JAKARTA (TheInsiderStories) – Moody’s Investors Service says that regulatory and economic developments in Indonesia (Baa2 stable) and China (A1 stable) will weigh on the earnings of Indonesian coal miners in 2019, while carbon transition poses a long-term risk to the credit quality of coal miners.
“Indonesian thermal coal sector is subject to regulatory, including the extension of certain mining licenses and a price cap on thermal coal sales to domestic utilities, which we expect will weigh on the credit quality of our rated thermal coal producers,” says Maisam Hasnain, a Moody’s Analyst in the latest report.
He continued, there is no clear guidance from the government on the extension of Coal Contract of Work mining licenses for miners such as PT Bumi Resources Tbk (B3 negative). Also, a price cap for thermal coal sales to domestic utilities will constrain miners’ earnings.
In addition, tightening environmental policies and slower economic growth in China will reduce that country’s overall demand for thermal coal, further weakening coal prices and the Indonesian coal producers’ earnings,”
“China is the largest importer of thermal coal globally.

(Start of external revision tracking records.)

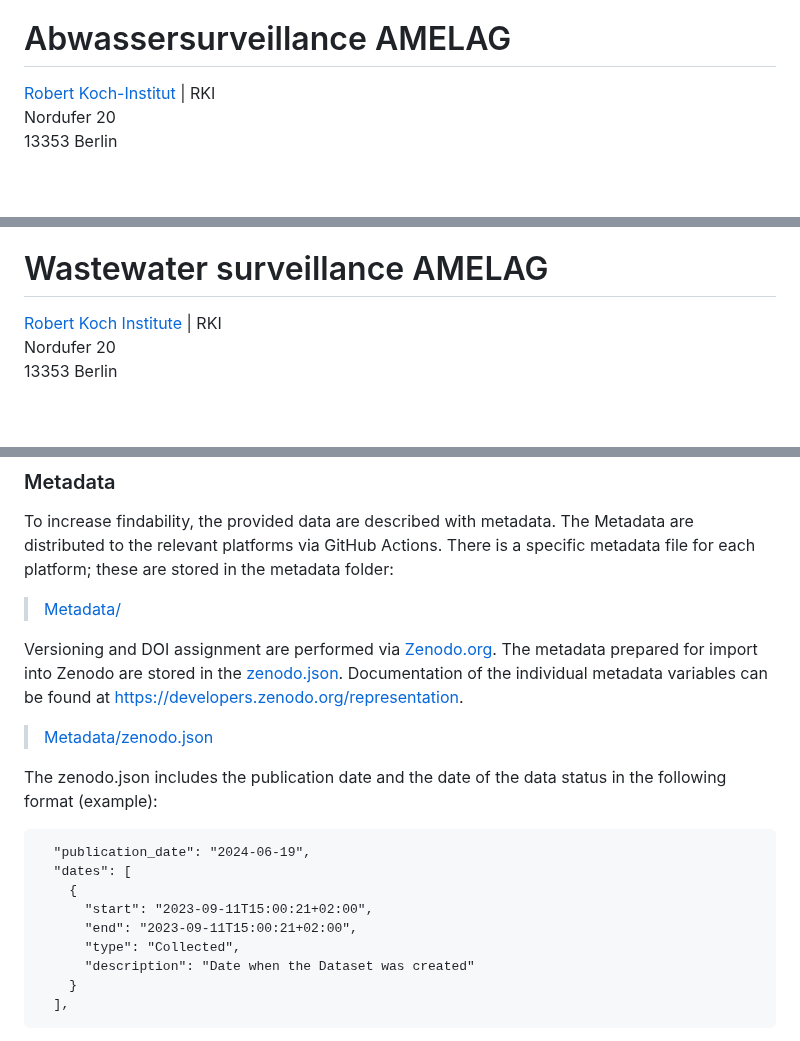
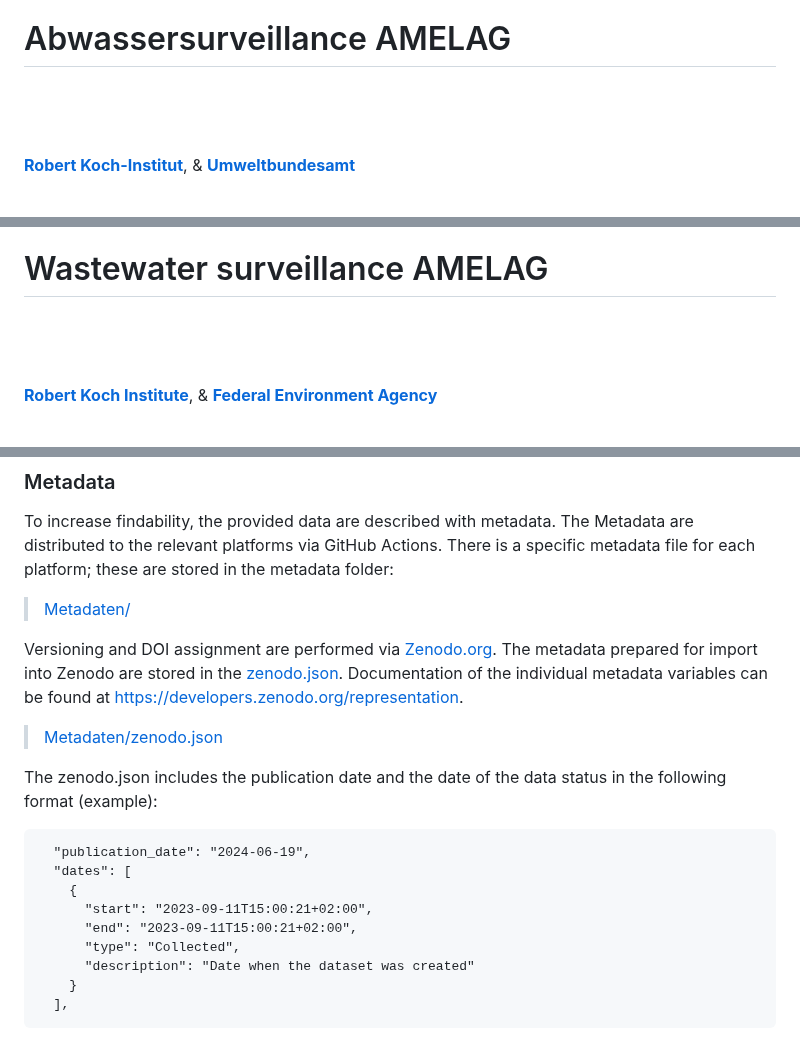
Before and after one commit to robert-koch-institut/Abwassersurveillance_AMELAG, a Markdown page: Readme.md, 3 parts joined by grey strips. Rendered like a GitHub page.

Commit message:
new link to weekly report, adapted readme header style

````diff
--- a/Readme.md
+++ b/Readme.md
@@ -1,9 +4,11 @@
 Dokumentation
 # Abwassersurveillance AMELAG
 
-[Robert Koch-Institut](https://rki.de) | RKI
-Nordufer 20
-13353 Berlin
+<br>
+<br>
+<br>
+
+[**Robert Koch-Institut**](https://www.rki.de/), & [**Umweltbundesamt**](https://www.umweltbundesamt.de/)
 
 <br>
 
@@ -254,9 +266,11 @@ Die im Datensatz bereitgestellten Daten sind, unter Bedingung der Namensnennung
 Documentation
 # Wastewater surveillance AMELAG
 
-[Robert Koch Institute](https://www.rki.de/EN) | RKI
-Nordufer 20
-13353 Berlin
+<br>
+<br>
+<br>
+
+[**Robert Koch Institute**](https://www.rki.de/en), & [**Federal Environment Agency**](https://www.umweltbundesamt.de/en)
 
 <br>
 
@@ -443,11 +460,11 @@ To reproduce the results of the [AMELAG weekly report](https://edoc.rki.de/handl
 
 To increase findability, the provided data are described with metadata. The Metadata are distributed to the relevant platforms via GitHub Actions. There is a specific metadata file for each platform; these are stored in the metadata folder:
 
-> [Metadata/](https://github.com/robert-koch-institut/Abwassersurveillance_AMELAG/tree/main/Metadata/)
+> [Metadaten/](https://github.com/robert-koch-institut/Abwassersurveillance_AMELAG/tree/main/Metadaten/)
 
 Versioning and DOI assignment are performed via [Zenodo.org](https://zenodo.org). The metadata prepared for import into Zenodo are stored in the [zenodo.json](https://github.com/robert-koch-institut/Abwassersurveillance_AMELAG/blob/main/Metadaten/zenodo.json). Documentation of the individual metadata variables can be found at https://developers.zenodo.org/representation.
 
-> [Metadata/zenodo.json](https://github.com/robert-koch-institut/Abwassersurveillance_AMELAG/blob/main/Metadata/zenodo.json)
+> [Metadaten/zenodo.json](https://github.com/robert-koch-institut/Abwassersurveillance_AMELAG/blob/main/Metadaten/zenodo.json)
 
 The zenodo.json includes the publication date and the date of the data status in the following format (example):
 ```
@@ -457,7 +474,7 @@ The zenodo.json includes the publication date and the date of the data status in
       "start": "2023-09-11T15:00:21+02:00",
       "end": "2023-09-11T15:00:21+02:00",
       "type": "Collected",
-      "description": "Date when the Dataset was created"
+      "description": "Date when the dataset was created"
     }
   ],
 ```
````
Also changed, not shown: other parts of Readme.md (+26 -13 lines).
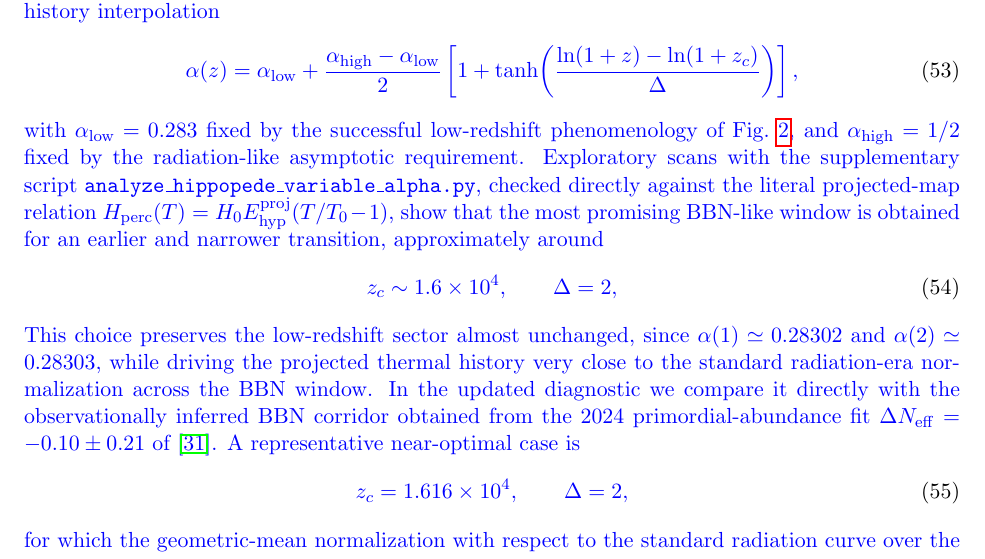
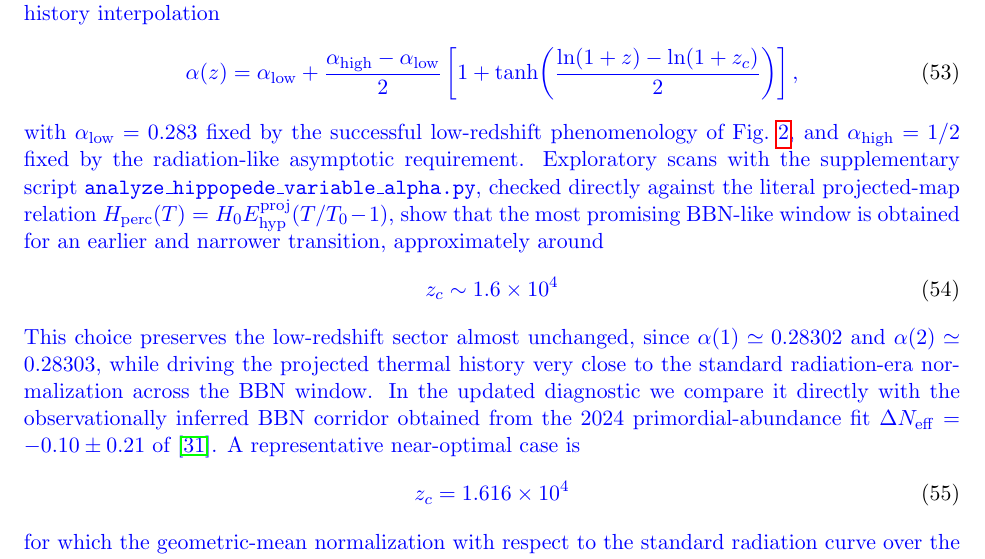
Before and after one commit to robertmonjo/hippopede, a LaTeX paper (main-hippopede.tex): part of page 17 of 19, cut so that both start at the same text. Compiled offline with pdfLaTeX.

Commit message:
Update on Overleaf.

```diff
--- a/main-hippopede.tex
+++ b/main-hippopede.tex
@@ -565,7 +565,7 @@ The radiation-dominated standard law $H(T)\propto T^2$ is therefore recovered pr
 \alpha(z)=\alpha_{\mathrm{low}}+\frac{\alpha_{\mathrm{high}}-\alpha_{\mathrm{low}}}{2}
 \left[
 1+\tanh\!\left(
-\frac{\ln(1+z)-\ln(1+z_c)}{\Delta}
+\frac{\ln(1+z)-\ln(1+z_c)}{2}
 \right)
 \right],
 }
@@ -573,13 +573,13 @@ The radiation-dominated standard law $H(T)\propto T^2$ is therefore recovered pr
 \blue{with $\alpha_{\mathrm{low}}=0.283$ fixed by the successful low-redshift phenomenology of Fig.~\ref{fig:qz_final}, and $\alpha_{\mathrm{high}}=1/2$ fixed by the radiation-like asymptotic requirement. Exploratory scans with the supplementary script \texttt{analyze\_hippopede\_variable\_alpha.py}, checked directly against the literal projected-map relation $H_{\mathrm{perc}}(T)=H_0E_{\mathrm{hyp}}^{\mathrm{proj}}(T/T_0-1)$, show that the most promising BBN-like window is obtained for an earlier and narrower transition, approximately around}
 \begin{equation}
 \blue{
-z_c\sim 1.6\times10^4,\qquad \Delta=2,
+z_c\sim 1.6\times10^4
 }
 \end{equation}
 \blue{This choice preserves the low-redshift sector almost unchanged, since $\alpha(1)\simeq0.28302$ and $\alpha(2)\simeq0.28303$, while driving the projected thermal history very close to the standard radiation-era normalization across the BBN window. In the updated diagnostic we compare it directly with the observationally inferred BBN corridor obtained from the 2024 primordial-abundance fit $\Delta N_{\mathrm{eff}}=-0.10\pm0.21$ of \cite{schoneberg2024bbn}. A representative near-optimal case is}
 \begin{equation}
 \blue{
-z_c=1.616\times10^4,\qquad \Delta=2,
+z_c=1.616\times10^4
 }
 \end{equation}
 \blue{for which the geometric-mean normalization with respect to the standard radiation curve over the interval $T\simeq0.07$--$1\,\mathrm{MeV}$ is}
```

Lower Chinese thermal coal imports will weaken coal prices and hurt Indonesian coal producers’ earnings,” adds Hasnain.
Among its rated portfolio, Moody’s expects PT Bayan Resources Tbk (Ba3 stable) and PT Bukit Asam, a subsidiary of Indonesia PT Asahan Aluminium (Baa2 stable), to be well positioned to maintain their credit profiles amid these challenges, while PT ABM Investama Tbk (Ba3 negative) and PT Geo Energy Resources Limited ‘s (B2 negative) credit quality may weaken.
Finally, the continued long-term slowdown in coal demand in Asia also has the potential to weaken the credit quality of Indonesian coal miners.
Moody’s expects pricing pressure on thermal coal to persist due to the global transition toward renewables and away from coal power.
“However, if coal demand falls more quickly than in our baseline scenario, credit risk for Indonesian coal producers will rise materially,” adds Hasnain.
Funding options for Indonesian coal companies will also decline as investors and banks are under growing pressure to decarbonize their portfolios.
Written by Lexy Nantu, Email: firstname.lastname@example.org